EXERCISE DIRECTIONS: A verbatim copy of all the data is required; the pictures should not appear in it.

---*---

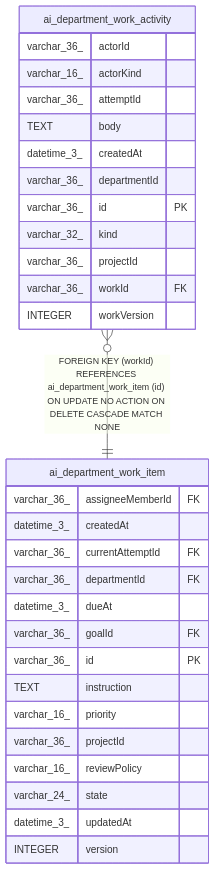
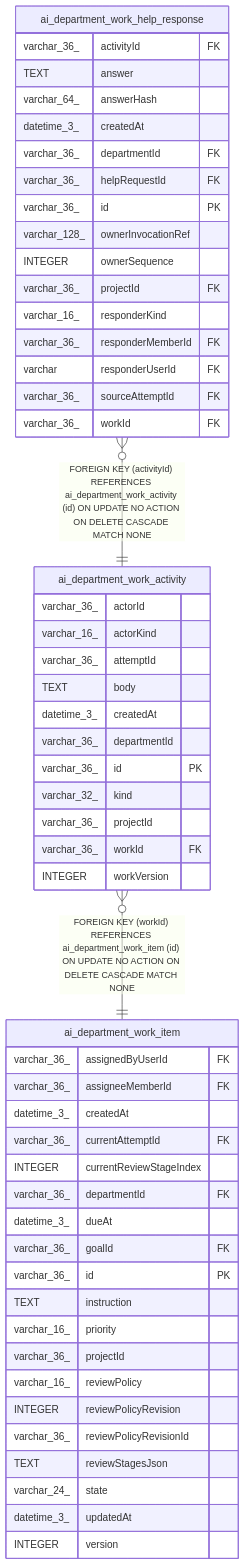
Before and after one commit to haison1234/Nexora: the diagram in docs/generated/sqlite-schema/ai_department_work_activity.md, drawn with Mermaid. The commit also changed other lines of this file and 524 other files, not shown here.

````diff
--- a/docs/generated/sqlite-schema/ai_department_work_activity.md
+++ b/docs/generated/sqlite-schema/ai_department_work_activity.md
@@ -49,35 +50,58 @@
 ```mermaid
 erDiagram
 
+"ai_department_work_help_response" }o--|| "ai_department_work_activity" : "FOREIGN KEY (activityId) REFERENCES ai_department_work_activity (id) ON UPDATE NO ACTION ON DELETE CASCADE MATCH NONE"
 "ai_department_work_activity" }o--|| "ai_department_work_item" : "FOREIGN KEY (workId) REFERENCES ai_department_work_item (id) ON UPDATE NO ACTION ON DELETE CASCADE MATCH NONE"
 
 "ai_department_work_activity" {
   varchar_36_ actorId
   varchar_16_ actorKind
   varchar_36_ attemptId
   TEXT body
   datetime_3_ createdAt
   varchar_36_ departmentId
   varchar_36_ id PK
   varchar_32_ kind
   varchar_36_ projectId
   varchar_36_ workId FK
   INTEGER workVersion
 }
+"ai_department_work_help_response" {
+  varchar_36_ activityId FK
+  TEXT answer
+  varchar_64_ answerHash
+  datetime_3_ createdAt
+  varchar_36_ departmentId FK
+  varchar_36_ helpRequestId FK
+  varchar_36_ id PK
+  varchar_128_ ownerInvocationRef
+  INTEGER ownerSequence
+  varchar_36_ projectId FK
+  varchar_16_ responderKind
+  varchar_36_ responderMemberId FK
+  varchar responderUserId FK
+  varchar_36_ sourceAttemptId FK
+  varchar_36_ workId FK
+}
 "ai_department_work_item" {
+  varchar_36_ assignedByUserId FK
   varchar_36_ assigneeMemberId FK
   datetime_3_ createdAt
   varchar_36_ currentAttemptId FK
+  INTEGER currentReviewStageIndex
   varchar_36_ departmentId FK
   datetime_3_ dueAt
   varchar_36_ goalId FK
   varchar_36_ id PK
   TEXT instruction
   varchar_16_ priority
   varchar_36_ projectId
   varchar_16_ reviewPolicy
+  INTEGER reviewPolicyRevision
+  varchar_36_ reviewPolicyRevisionId
+  TEXT reviewStagesJson
   varchar_24_ state
   datetime_3_ updatedAt
   INTEGER version
 }
 ```
````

---*---

THE ANSWER:
Before and after one commit to haison1234/Nexora: the diagram in docs/generated/sqlite-schema/ai_department_work_activity.md, drawn with Mermaid. The commit also changed other lines of this file and 524 other files, not shown here.

````diff
--- a/docs/generated/sqlite-schema/ai_department_work_activity.md
+++ b/docs/generated/sqlite-schema/ai_department_work_activity.md
@@ -49,35 +50,58 @@
 ```mermaid
 erDiagram
 
+"ai_department_work_help_response" }o--|| "ai_department_work_activity" : "FOREIGN KEY (activityId) REFERENCES ai_department_work_activity (id) ON UPDATE NO ACTION ON DELETE CASCADE MATCH NONE"
 "ai_department_work_activity" }o--|| "ai_department_work_item" : "FOREIGN KEY (workId) REFERENCES ai_department_work_item (id) ON UPDATE NO ACTION ON DELETE CASCADE MATCH NONE"
 
 "ai_department_work_activity" {
   varchar_36_ actorId
   varchar_16_ actorKind
   varchar_36_ attemptId
   TEXT body
   datetime_3_ createdAt
   varchar_36_ departmentId
   varchar_36_ id PK
   varchar_32_ kind
   varchar_36_ projectId
   varchar_36_ workId FK
   INTEGER workVersion
 }
+"ai_department_work_help_response" {
+  varchar_36_ activityId FK
+  TEXT answer
+  varchar_64_ answerHash
+  datetime_3_ createdAt
+  varchar_36_ departmentId FK
+  varchar_36_ helpRequestId FK
+  varchar_36_ id PK
+  varchar_128_ ownerInvocationRef
+  INTEGER ownerSequence
+  varchar_36_ projectId FK
+  varchar_16_ responderKind
+  varchar_36_ responderMemberId FK
+  varchar responderUserId FK
+  varchar_36_ sourceAttemptId FK
+  varchar_36_ workId FK
+}
 "ai_department_work_item" {
+  varchar_36_ assignedByUserId FK
   varchar_36_ assigneeMemberId FK
   datetime_3_ createdAt
   varchar_36_ currentAttemptId FK
+  INTEGER currentReviewStageIndex
   varchar_36_ departmentId FK
   datetime_3_ dueAt
   varchar_36_ goalId FK
   varchar_36_ id PK
   TEXT instruction
   varchar_16_ priority
   varchar_36_ projectId
   varchar_16_ reviewPolicy
+  INTEGER reviewPolicyRevision
+  varchar_36_ reviewPolicyRevisionId
+  TEXT reviewStagesJson
   varchar_24_ state
   datetime_3_ updatedAt
   INTEGER version
 }
 ```
````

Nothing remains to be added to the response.